Before we go any further, this story in John is an odd one. It does not show up in the earliest manuscripts that we currently have, however, the story does show up soon (time-wise) after the earliest manuscript. What is also unusual (in comparison to others stories) is that it doesn’t show up in exactly the same places. The very early church attested to the accuracy of the story, as do most scholars. However, because of its appearance later, there is probably a note in your bible about it. Again, this does not put the story in dispute.
The story is interesting, as many people have put their own spin on what Jesus was writing in the dirt. Could it have been a line? Was it a list of sins the men committed? Maybe it was as simple as, “love God; love others.” Many creative sermons have been delivered over what was written in the dirt, but not written in the Scriptures. The real question is judgment. Based on the context (setting Jesus up) and the lack of a male participant (who should have been stoned, too), there was no following the Law in Truth or Spirit. Even literally the law wasn’t followed (again, the lack of the man).
The Law, or the law (as in US jurisprudence) can be judged insofar as being evaluated and found regarding the preponderance of evidence as guilty or innocent of the charge. That is not the judgment in this instance. It is a judgment of value. This woman was judged to be less valued for she was a woman and an adulteress. The man involved was skipped over. Why was one granted mercy and grace (presumptive), while another was not?
Paul reminds us that we all will stand before the throne. Yes, if we’ve accepted Jesus Christ as Lord and Savior we will be spared the judgment. However, what if we stood before the throne and experienced the entirety of the emotional, spiritual, and physical pain of our sins (including what we have caused others). This would not be out of a desire to inflict pain, but for us to Truly understand the grace and mercy given to us.
1) Have you ever judged and/or condemned a person, then found out you were wrong? What was that like? Did you make amends? If not, why not?

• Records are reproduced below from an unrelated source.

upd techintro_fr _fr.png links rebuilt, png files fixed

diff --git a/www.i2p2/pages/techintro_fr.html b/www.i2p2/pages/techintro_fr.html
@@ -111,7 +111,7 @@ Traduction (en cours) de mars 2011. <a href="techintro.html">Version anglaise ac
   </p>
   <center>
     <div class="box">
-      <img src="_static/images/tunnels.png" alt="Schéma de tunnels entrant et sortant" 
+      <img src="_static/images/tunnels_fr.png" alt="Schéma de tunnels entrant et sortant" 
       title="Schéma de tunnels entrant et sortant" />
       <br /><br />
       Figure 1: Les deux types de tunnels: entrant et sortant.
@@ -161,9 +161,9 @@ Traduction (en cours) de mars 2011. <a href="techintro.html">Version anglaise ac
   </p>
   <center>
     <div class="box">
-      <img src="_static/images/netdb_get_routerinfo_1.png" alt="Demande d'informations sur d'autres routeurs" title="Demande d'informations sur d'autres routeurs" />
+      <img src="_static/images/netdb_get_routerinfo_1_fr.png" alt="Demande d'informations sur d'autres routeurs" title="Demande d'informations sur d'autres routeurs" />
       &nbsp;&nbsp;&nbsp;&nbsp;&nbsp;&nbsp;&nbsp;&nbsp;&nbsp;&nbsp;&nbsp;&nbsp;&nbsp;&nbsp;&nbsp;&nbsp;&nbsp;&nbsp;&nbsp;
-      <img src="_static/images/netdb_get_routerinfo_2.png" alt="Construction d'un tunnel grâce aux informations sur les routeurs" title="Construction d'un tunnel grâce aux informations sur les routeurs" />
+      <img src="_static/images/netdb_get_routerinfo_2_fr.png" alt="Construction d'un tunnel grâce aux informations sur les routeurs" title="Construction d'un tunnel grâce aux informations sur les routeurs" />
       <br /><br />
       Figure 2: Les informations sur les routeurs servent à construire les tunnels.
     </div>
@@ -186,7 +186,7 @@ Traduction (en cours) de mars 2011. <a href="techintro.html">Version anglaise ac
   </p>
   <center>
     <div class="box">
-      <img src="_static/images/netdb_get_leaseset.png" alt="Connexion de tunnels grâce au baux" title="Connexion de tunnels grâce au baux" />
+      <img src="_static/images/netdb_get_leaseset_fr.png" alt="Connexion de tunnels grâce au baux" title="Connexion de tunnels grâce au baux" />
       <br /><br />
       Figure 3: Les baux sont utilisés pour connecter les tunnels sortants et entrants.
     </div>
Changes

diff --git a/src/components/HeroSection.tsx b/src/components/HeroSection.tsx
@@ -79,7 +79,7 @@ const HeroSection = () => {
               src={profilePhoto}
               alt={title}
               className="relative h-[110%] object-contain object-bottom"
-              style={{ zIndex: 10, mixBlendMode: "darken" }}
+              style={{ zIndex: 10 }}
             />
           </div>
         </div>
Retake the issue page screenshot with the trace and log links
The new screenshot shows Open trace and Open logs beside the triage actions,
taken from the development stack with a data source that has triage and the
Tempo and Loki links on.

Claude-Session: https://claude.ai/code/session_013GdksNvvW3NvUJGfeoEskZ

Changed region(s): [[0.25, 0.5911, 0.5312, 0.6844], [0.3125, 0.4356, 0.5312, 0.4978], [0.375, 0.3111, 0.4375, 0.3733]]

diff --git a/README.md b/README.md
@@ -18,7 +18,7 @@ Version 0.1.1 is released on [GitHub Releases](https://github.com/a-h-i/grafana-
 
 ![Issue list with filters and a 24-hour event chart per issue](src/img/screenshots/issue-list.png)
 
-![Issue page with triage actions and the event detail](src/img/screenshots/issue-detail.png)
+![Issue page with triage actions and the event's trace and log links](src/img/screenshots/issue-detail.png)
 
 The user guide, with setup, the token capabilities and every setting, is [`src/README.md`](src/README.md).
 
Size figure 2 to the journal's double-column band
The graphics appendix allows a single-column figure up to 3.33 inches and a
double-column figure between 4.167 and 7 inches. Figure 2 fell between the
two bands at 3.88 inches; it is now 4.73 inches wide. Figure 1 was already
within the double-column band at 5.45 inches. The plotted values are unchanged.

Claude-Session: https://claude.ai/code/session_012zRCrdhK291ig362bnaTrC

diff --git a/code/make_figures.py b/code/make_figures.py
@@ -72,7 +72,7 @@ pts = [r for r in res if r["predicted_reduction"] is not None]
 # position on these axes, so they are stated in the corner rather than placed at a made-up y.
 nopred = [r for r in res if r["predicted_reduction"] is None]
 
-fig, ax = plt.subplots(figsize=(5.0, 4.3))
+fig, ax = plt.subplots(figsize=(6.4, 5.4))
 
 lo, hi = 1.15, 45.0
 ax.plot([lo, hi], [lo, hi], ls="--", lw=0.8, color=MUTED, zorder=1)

2) We may be quick to judge the sins of others. What should we learn from the lesson of Jesus?
3) Paul speaks of the “fear of God”. How should that affect our views of judging others?